What led Tolstoy to depict that a person would have a change of heart after throwing themselves under a train?

After having read a few different works by Tolstoy, I have come to the conclusion that his main goal is to accurately depict what goes through a person's mind in various situations. One of the most ...
0
votes
1answer
85 views

Who wrote this?

White rose in the garden Raven puppy in the night Stars reflecting all Heaven Looking for it, not found Moving through Moving through Nothing left for me to do
9
votes
1answer
239 views

Why do peasants in 19th century Russian literature often have Greek names?

Why do peasant characters in 19th century Russian literature so often have Greek names? (e.g. "Agafon" and "Platon" in Anna Karenina).
1
vote
0answers
131 views

What are the arguments against atheism in Crime and Punishment?

I'm trying to figure out exactly what arguments Dostoevsky tries to make in Crime and Punishment against atheism. I'm talking about the kind of conclusion he wants you to make for yourself when ...
2
votes
1answer
63 views

Why do the Watches bother with anything if the whole system is designed to be balanced?

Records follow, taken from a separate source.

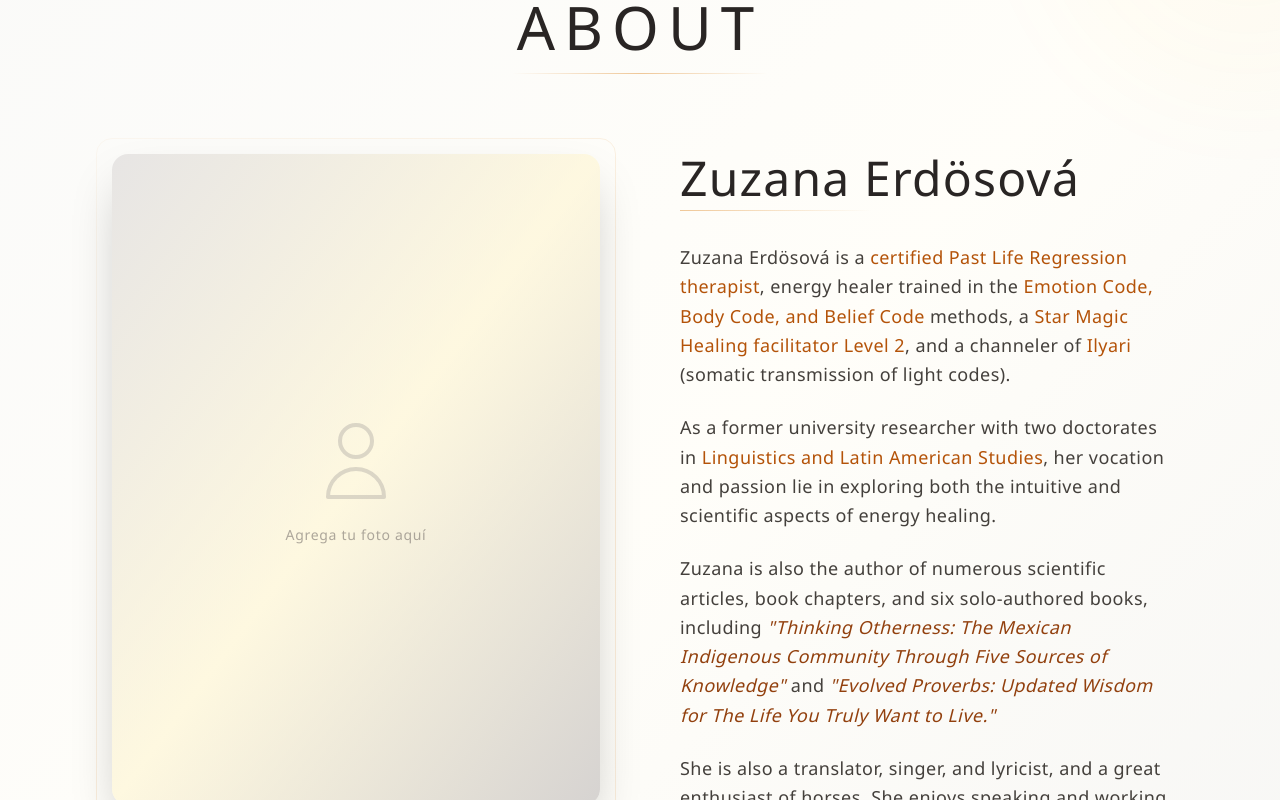
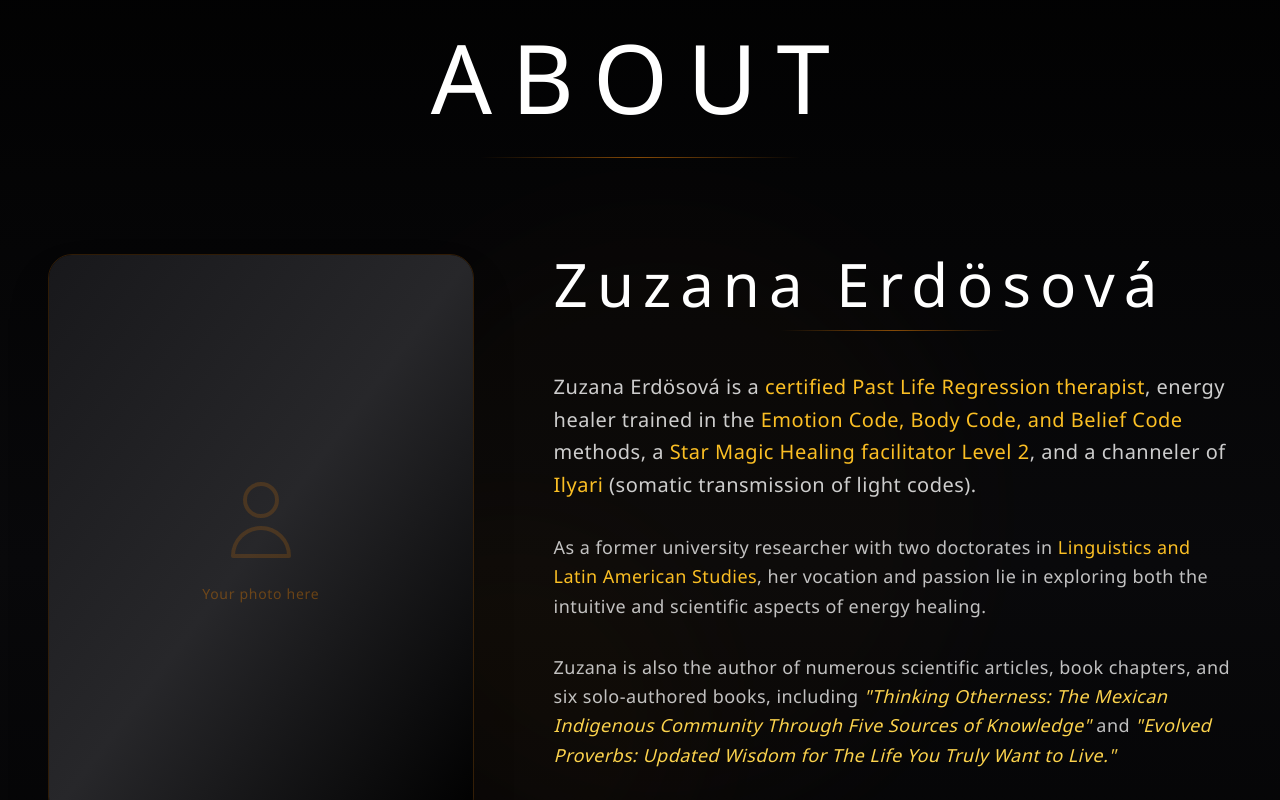
Before and after one commit to noirpraxis-dotcom/luis-virrueta-web, a React (Vite) app: page / in a window 1280 px wide. Shown: the part 1880-2680 px from the top of the page. Built offline with nearby package versions, Linux system fonts and the light colour scheme.

Commit message:
Elementos reutilizables y About cinematografico dark

```diff
--- a/src/components/About.jsx
+++ b/src/components/About.jsx
@@ -1,6 +1,11 @@
 import { motion } from 'framer-motion'
 import { useInView } from 'framer-motion'
 import { useRef } from 'react'
+import {
+  CinematicTitle,
+  GradientLine,
+  DecorativeBlur
+} from '../elementos/ElementosReutilizables'
 
 const About = () => {
   const ref = useRef(null)
@@ -10,61 +15,48 @@ const About = () => {
     <section
       id="about"
       ref={ref}
-      className="relative min-h-screen bg-gradient-to-br from-stone-50 via-amber-50/30 to-stone-100 py-24 lg:py-32 overflow-hidden"
+      className="relative min-h-screen bg-gradient-to-b from-black via-zinc-950 to-black py-32 lg:py-40 overflow-hidden"
     >
       {/* Efectos decorativos de fondo */}
       <div className="absolute inset-0 overflow-hidden pointer-events-none">
-        <motion.div
-          initial={{ opacity: 0, scale: 0.8 }}
-          animate={isInView ? { opacity: 0.03, scale: 1 } : {}}
-          transition={{ duration: 2 }}
-          className="absolute -top-40 -right-40 w-96 h-96 bg-amber-400 rounded-full blur-3xl"
-        />
-        <motion.div
-          initial={{ opacity: 0, scale: 0.8 }}
-          animate={isInView ? { opacity: 0.02, scale: 1 } : {}}
-          transition={{ duration: 2, delay: 0.3 }}
-          className="absolute -bottom-40 -left-40 w-96 h-96 bg-stone-400 rounded-full blur-3xl"
-        />
+        <DecorativeBlur position="top-right" color="amber" size="large" />
+        <DecorativeBlur position="bottom-left" color="amber" size="medium" />
       </div>
 
-      <div className="relative max-w-6xl mx-auto px-6 lg:px-12">
-        {/* Título de la sección */}
-        <motion.div
-          initial={{ opacity: 0, y: 30 }}
-          animate={isInView ? { opacity: 1, y: 0 } : {}}
-          transition={{ duration: 0.8, ease: [0.76, 0, 0.24, 1] }}
-          className="text-center mb-20"
-        >
-          <h2 className="text-5xl lg:text-6xl font-light text-stone-800 tracking-[0.15em] mb-4" style={{ fontFamily: 'Gotham, sans-serif' }}>
+      <div className="relative max-w-7xl mx-auto px-6 lg:px-12">
+        {/* Título cinematográfico de la sección */}
+        <div className="text-center mb-24">
+          <CinematicTitle size="large" delay={0}>
             ABOUT
-          </h2>
+          </CinematicTitle>
+
           <motion.div
             initial={{ scaleX: 0 }}
             animate={isInView ? { scaleX: 1 } : {}}
-            transition={{ duration: 1, delay: 0.3, ease: [0.76, 0, 0.24, 1] }}
-            className="h-px bg-gradient-to-r from-transparent via-amber-600/40 to-transparent mx-auto w-64"
-          />
-        </motion.div>
+            transition={{ duration: 1.5, delay: 0.3, ease: [0.76, 0, 0.24, 1] }}
+          >
+            <GradientLine width="w-80" color="amber" opacity="60" className="mt-8" />
+          </motion.div>
+        </div>
 
-        {/* Contenedor principal con imagen y texto */}
-        <div className="grid lg:grid-cols-2 gap-16 lg:gap-20 items-start">
-          {/* Espacio para la foto */}
+        {/* Contenedor principal con imagen y texto - Estilo cinematográfico */}
+        <div className="grid lg:grid-cols-5 gap-16 lg:gap-20 items-start max-w-7xl mx-auto">
+          {/* Espacio para la foto - 2 columnas */}
           <motion.div
             initial={{ opacity: 0, x: -50 }}
             animate={isInView ? { opacity: 1, x: 0 } : {}}
-            transition={{ duration: 0.8, delay: 0.2, ease: [0.76, 0, 0.24, 1] }}
-            className="relative group"
+            transition={{ duration: 1, delay: 0.4, ease: [0.76, 0, 0.24, 1] }}
+            className="lg:col-span-2 relative group"
           >
-            <div className="relative aspect-[3/4] overflow-hidden rounded-2xl shadow-2xl">
-              {/* Placeholder para la foto - Fondo elegante mientras subes la imagen */}
-              <div className="absolute inset-0 bg-gradient-to-br from-stone-200 via-amber-100/50 to-stone-300 flex items-center justify-center">
+            <div className="relative aspect-[3/4] overflow-hidden rounded-3xl shadow-2xl border border-amber-600/20">
+              {/* Placeholder para la foto - Estilo dark */}
+              <div className="absolute inset-0 bg-gradient-to-br from-zinc-900 via-zinc-800 to-black flex items-center justify-center">
                 <div className="text-center p-8">
-                  <svg className="w-24 h-24 mx-auto text-stone-400/40 mb-4" fill="none" viewBox="0 0 24 24" stroke="currentColor">
+                  <svg className="w-24 h-24 mx-auto text-amber-600/20 mb-4" fill="none" viewBox="0 0 24 24" stroke="currentColor">
                     <path strokeLinecap="round" strokeLinejoin="round" strokeWidth={1} d="M16 7a4 4 0 11-8 0 4 4 0 018 0zM12 14a7 7 0 00-7 7h14a7 7 0 00-7-7z" />
                   </svg>
-                  <p className="text-stone-500/60 text-sm tracking-wider font-light" style={{ fontFamily: 'Gotham, sans-serif' }}>
-                    Agrega tu foto aquí
+                  <p className="text-amber-600/40 text-sm tracking-wider font-light" style={{ fontFamily: 'Gotham, sans-serif' }}>
+                    Your photo here
                   </p>
                 </div>
               </div>
@@ -79,77 +71,78 @@ const About = () => {
 
               {/* Overlay decorativo en hover */}
               <motion.div
-                className="absolute inset-0 bg-gradient-to-t from-stone-900/20 to-transparent opacity-0 group-hover:opacity-100 transition-opacity duration-500"
+                className="absolute inset-0 bg-gradient-to-t from-amber-600/20 to-transparent opacity-0 group-hover:opacity-100 transition-opacity duration-500"
               />
             </div>
 
-            {/* Marco decorativo */}
+            {/* Marco decorativo brillante */}
             <motion.div
               initial={{ opacity: 0 }}
               animate={isInView ? { opacity: 1 } : {}}
-              transition={{ duration: 1, delay: 0.5 }}
-              className="absolute -inset-4 border border-amber-600/20 rounded-2xl -z-10"
+              transition={{ duration: 1.5, delay: 0.7 }}
+              className="absolute -inset-6 border border-amber-600/10 rounded-3xl -z-10 blur-sm"
             />
           </motion.div>
 
-          {/* Contenido de texto */}
+          {/* Contenido de texto - 3 columnas - Estilo cinematográfico */}
           <motion.div
             initial={{ opacity: 0, x: 50 }}
             animate={isInView ? { opacity: 1, x: 0 } : {}}
-            transition={{ duration: 0.8, delay: 0.4, ease: [0.76, 0, 0.24, 1] }}
-            className="flex flex-col justify-center space-y-8"
+            transition={{ duration: 1, delay: 0.6, ease: [0.76, 0, 0.24, 1] }}
+            className="lg:col-span-3 flex flex-col justify-center space-y-10"
           >
-            {/* Nombre */}
+            {/* Nombre cinematográfico */}
             <div>
-              <h3 className="text-4xl lg:text-5xl font-light text-stone-800 mb-2 tracking-wide" style={{ fontFamily: 'Gotham, sans-serif' }}>
+              <h3 className="text-5xl lg:text-6xl font-light text-white mb-4 tracking-[0.15em]" style={{ fontFamily: 'Gotham, sans-serif' }}>
                 Zuzana Erdösová
               </h3>
               <motion.div
                 initial={{ scaleX: 0 }}
                 animate={isInView ? { scaleX: 1 } : {}}
-                transition={{ duration: 0.8, delay: 0.6 }}
-                className="h-px bg-gradient-to-r from-amber-600/40 to-transparent w-48 origin-left"
-              />
+                transition={{ duration: 1, delay: 0.8 }}
+              >
+                <GradientLine width="w-56" color="amber" opacity="60" className="mx-0" />
+              </motion.div>
             </div>
 
-            {/* Descripción principal */}
+            {/* Descripción principal con estilo dark */}
             <motion.div
-              initial={{ opacity: 0, y: 20 }}
+              initial={{ opacity: 0, y: 30 }}
               animate={isInView ? { opacity: 1, y: 0 } : {}}
-              transition={{ duration: 0.8, delay: 0.7 }}
-              className="space-y-6"
+              transition={{ duration: 1, delay: 0.9 }}
+              className="space-y-8"
             >
-              <p className="text-stone-700 text-lg leading-relaxed font-light tracking-wide" style={{ fontFamily: 'Gotham, sans-serif' }}>
-                Zuzana Erdösová is a <span className="text-amber-700 font-normal">certified Past Life Regression therapist</span>, energy healer trained in the <span className="text-amber-700 font-normal">Emotion Code, Body Code, and Belief Code</span> methods, a <span className="text-amber-700 font-normal">Star Magic Healing facilitator Level 2</span>, and a channeler of <span className="text-amber-700 font-normal">Ilyari</span> (somatic transmission of light codes).
+              <p className="text-white/80 text-xl leading-relaxed font-light tracking-wide" style={{ fontFamily: 'Gotham, sans-serif' }}>
+                Zuzana Erdösová is a <span className="text-amber-400 font-normal">certified Past Life Regression therapist</span>, energy healer trained in the <span className="text-amber-400 font-normal">Emotion Code, Body Code, and Belief Code</span> methods, a <span className="text-amber-400 font-normal">Star Magic Healing facilitator Level 2</span>, and a channeler of <span className="text-amber-400 font-normal">Ilyari</span> (somatic transmission of light codes).
               </p>
 
-              <p className="text-stone-700 text-lg leading-relaxed font-light tracking-wide" style={{ fontFamily: 'Gotham, sans-serif' }}>
-                As a former university researcher with two doctorates in <span className="text-amber-700 font-normal">Linguistics and Latin American Studies</span>, her vocation and passion lie in exploring both the intuitive and scientific aspects of energy healing.
+              <p className="text-white/75 text-lg leading-relaxed font-light tracking-wide" style={{ fontFamily: 'Gotham, sans-serif' }}>
+                As a former university researcher with two doctorates in <span className="text-amber-400 font-normal">Linguistics and Latin American Studies</span>, her vocation and passion lie in exploring both the intuitive and scientific aspects of energy healing.
               </p>
 
-              <p className="text-stone-700 text-lg leading-relaxed font-light tracking-wide" style={{ fontFamily: 'Gotham, sans-serif' }}>
-                Zuzana is also the author of numerous scientific articles, book chapters, and six solo-authored books, including <em className="text-amber-800">"Thinking Otherness: The Mexican Indigenous Community Through Five Sources of Knowledge"</em> and <em className="text-amber-800">"Evolved Proverbs: Updated Wisdom for The Life You Truly Want to Live."</em>
+              <p className="text-white/75 text-lg leading-relaxed font-light tracking-wide" style={{ fontFamily: 'Gotham, sans-serif' }}>
+                Zuzana is also the author of numerous scientific articles, book chapters, and six solo-authored books, including <em className="text-amber-300">"Thinking Otherness: The Mexican Indigenous Community Through Five Sources of Knowledge"</em> and <em className="text-amber-300">"Evolved Proverbs: Updated Wisdom for The Life You Truly Want to Live."</em>
               </p>
 
-              <p className="text-stone-700 text-lg leading-relaxed font-light tracking-wide" style={{ fontFamily: 'Gotham, sans-serif' }}>
+              <p className="text-white/75 text-lg leading-relaxed font-light tracking-wide" style={{ fontFamily: 'Gotham, sans-serif' }}>
                 She is also a translator, singer, and lyricist, and a great enthusiast of horses. She enjoys speaking and working in several languages (English, Spanish, and her native Czech), and living in intercultural environments surrounded by beautiful nature.
               </p>
             </motion.div>
 
-            {/* Elementos decorativos / credenciales */}
+            {/* Credenciales elegantes estilo dark */}
             <motion.div
-              initial={{ opacity: 0, y: 20 }}
+              initial={{ opacity: 0, y: 30 }}
               animate={isInView ? { opacity: 1, y: 0 } : {}}
-              transition={{ duration: 0.8, delay: 0.9 }}
-              className="flex flex-wrap gap-3 pt-6"
+              transition={{ duration: 1, delay: 1.1 }}
+              className="flex flex-wrap gap-3 pt-8"
             >
               {['Past Life Regression', 'Energy Healing', 'Star Magic Level 2', 'Ilyari Channeler'].map((badge, index) => (
                 <motion.span
                   key={index}
                   initial={{ opacity: 0, scale: 0.8 }}
                   animate={isInView ? { opacity: 1, scale: 1 } : {}}
-                  transition={{ duration: 0.5, delay: 1 + index * 0.1 }}
-                  className="px-5 py-2 bg-white/60 backdrop-blur-sm border border-amber-600/20 rounded-full text-stone-700 text-sm tracking-wider font-light shadow-sm"
+                  transition={{ duration: 0.5, delay: 1.2 + index * 0.1 }}
+                  className="px-6 py-3 bg-white/5 backdrop-blur-sm border border-amber-600/30 rounded-full text-amber-400/90 text-sm tracking-[0.15em] uppercase font-light shadow-lg hover:bg-white/10 hover:border-amber-600/50 transition-all duration-300"
                   style={{ fontFamily: 'Gotham, sans-serif' }}
                 >
                   {badge}
--- /dev/null
+++ b/src/elementos/ElementosReutilizables.jsx
@@ -0,0 +1,194 @@
+import { motion } from 'framer-motion'
+
+/**
+ * Efecto de backdrop blur con fondo semi-transparente
+ * Úsalo para textos sobre imágenes o videos
+ */
+export const BackdropBlurCard = ({ children, className = "" }) => {
+  return (
+    <div className={`backdrop-blur-sm bg-black/10 p-6 rounded-2xl ${className}`}>
+      {children}
+    </div>
+  )
+}
+
+/**
+ * Botón elegante con borde y efecto hover
+ */
+export const GlassButton = ({
+  children,
+  href = "#",
+  className = "",
+  onClick = null
+}) => {
+  return (
+    <motion.a
+      href={href}
+      onClick={onClick}
+      whileHover={{ scale: 1.05, y: -2 }}
+      whileTap={{ scale: 0.95 }}
+      className={`inline-flex items-center gap-3 px-8 py-4 bg-white/10 backdrop-blur-md border border-white/30 rounded-full text-white text-sm tracking-[0.2em] uppercase font-light hover:bg-white/20 transition-all duration-300 shadow-2xl ${className}`}
+      style={{ fontFamily: 'Gotham, sans-serif' }}
+    >
+      {children}
+    </motion.a>
+  )
+}
+
+/**
+ * Línea decorativa con gradiente
+ */
+export const GradientLine = ({
+  width = "w-64",
+  color = "white",
+  opacity = "60",
+  className = ""
+}) => {
+  const colorClass = color === "amber"
+    ? `via-amber-600/${opacity}`
+    : `via-${color}/${opacity}`
+
+  return (
+    <div className={`h-px bg-gradient-to-r from-transparent ${colorClass} to-transparent mx-auto ${width} ${className}`} />
+  )
+}
+
+/**
+ * Título cinematográfico con animación
+ */
+export const CinematicTitle = ({
+  children,
+  size = "large",
+  delay = 0,
+  className = ""
+}) => {
+  const sizeClasses = {
+    small: "text-4xl lg:text-5xl",
+    medium: "text-5xl lg:text-6xl",
+    large: "text-6xl lg:text-8xl"
+  }
+
+  return (
+    <motion.h1
+      initial={{ opacity: 0, y: 50 }}
+      animate={{ opacity: 1, y: 0 }}
+      transition={{ duration: 1.2, delay, ease: [0.76, 0, 0.24, 1] }}
+      className={`text-white ${sizeClasses[size]} font-light tracking-[0.2em] ${className}`}
+      style={{ fontFamily: 'Gotham, sans-serif' }}
+    >
+      {children}
+    </motion.h1>
+  )
+}
+
+/**
+ * Overlay oscuro con gradiente para videos/imágenes
+ */
+export const DarkOverlay = ({
+  direction = "bottom",
+  intensity = "strong",
+  className = ""
+}) => {
+  const directions = {
+    top: "bg-gradient-to-b",
+    bottom: "bg-gradient-to-t",
+    full: "bg-gradient-to-b"
+  }
+
+  const intensities = {
+    light: "from-black/20 via-black/10 to-transparent",
+    medium: "from-black/40 via-black/20 to-transparent",
+    strong: "from-black/60 via-black/30 to-transparent"
+  }
+
+  return (
+    <div className={`absolute inset-0 ${directions[direction]} ${intensities[intensity]} ${className}`} />
+  )
+}
+
+/**
+ * Flecha animada para botones "Ver más"
+ */
+export const AnimatedArrow = ({ direction = "down" }) => {
+  const rotation = {
+    down: 0,
+    up: 180,
+    right: -90,
+    left: 90
+  }
+
+  const animation = direction === "down" || direction === "up"
+    ? { y: [0, 5, 0] }
+    : { x: [0, 5, 0] }
+
+  return (
+    <motion.svg
+      className="w-5 h-5"
+      fill="none"
+      viewBox="0 0 24 24"
+      stroke="currentColor"
+      animate={animation}
+      transition={{ duration: 1.5, repeat: Infinity, ease: "easeInOut" }}
+      style={{ transform: `rotate(${rotation[direction]}deg)` }}
+    >
+      <path strokeLinecap="round" strokeLinejoin="round" strokeWidth={2} d="M19 9l-7 7-7-7" />
+    </motion.svg>
+  )
+}
+
+/**
+ * Indicador de scroll animado
+ */
+export const ScrollIndicator = () => {
+  return (
+    <motion.div
+      initial={{ opacity: 0 }}
+      animate={{ opacity: 1 }}
+      transition={{ duration: 1, delay: 1.5 }}
+      className="w-6 h-10 border-2 border-white/40 rounded-full flex items-start justify-center p-2"
+    >
+      <motion.div
+        animate={{ y: [0, 12, 0] }}
+        transition={{ duration: 2, repeat: Infinity, ease: "easeInOut" }}
+        className="w-1.5 h-1.5 bg-white/60 rounded-full"
+      />
+    </motion.div>
+  )
+}
+
+/**
+ * Efecto decorativo de fondo con blur
+ */
+export const DecorativeBlur = ({
+  position = "top-right",
+  color = "amber",
+  size = "medium"
+}) => {
+  const positions = {
+    "top-right": "top-1/4 right-1/4",
+    "top-left": "-top-40 -left-40",
+    "bottom-right": "-bottom-40 -right-40",
+    "bottom-left": "bottom-1/4 left-1/4"
+  }
+
+  const sizes = {
+    small: "w-64 h-64",
+    medium: "w-96 h-96",
+    large: "w-[600px] h-[600px]"
+  }
+
+  const colors = {
+    amber: "bg-amber-600",
+    white: "bg-white",
+    stone: "bg-stone-400"
+  }
+
+  return (
+    <motion.div
+      initial={{ opacity: 0, scale: 0.8 }}
+      animate={{ opacity: 0.02, scale: 1 }}
+      transition={{ duration: 2 }}
+      className={`absolute ${positions[position]} ${sizes[size]} ${colors[color]} rounded-full blur-3xl`}
+    />
+  )
+}
```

The basis of the interactions between the Watches seems to be to keep the balance in their powers: whatever one side does, it must allow the other to counteract. Thus the Night Watch/Inquisition/Day ...
4
votes
0answers
44 views

Solzhenitsyn's Red Wheel

I've heard that all of Solzhenitsyn's work is to be in English by the centennial of his birth, which is this year. I'm trying to understand just what new English translations we can expect this year, ...
4
votes
1answer
192 views

Pushkin’s Eugene Onegin, the “lost” chapter 10

Is there an English translation of the surviving stanzas of chapter 10 of Pushkin’s Eugene Onegin? From Wikipedia: Pushkin wrote at least 18 stanzas of a never-completed tenth chapter. It ...
4
votes
1answer
314 views

How much is 95000 rubles from 1897 worth in today's money?

In the Anton Chekhov play Uncle Vanya, Vanya said that the whole estate was bought for 95000 rubles. How much money would that be in today's market?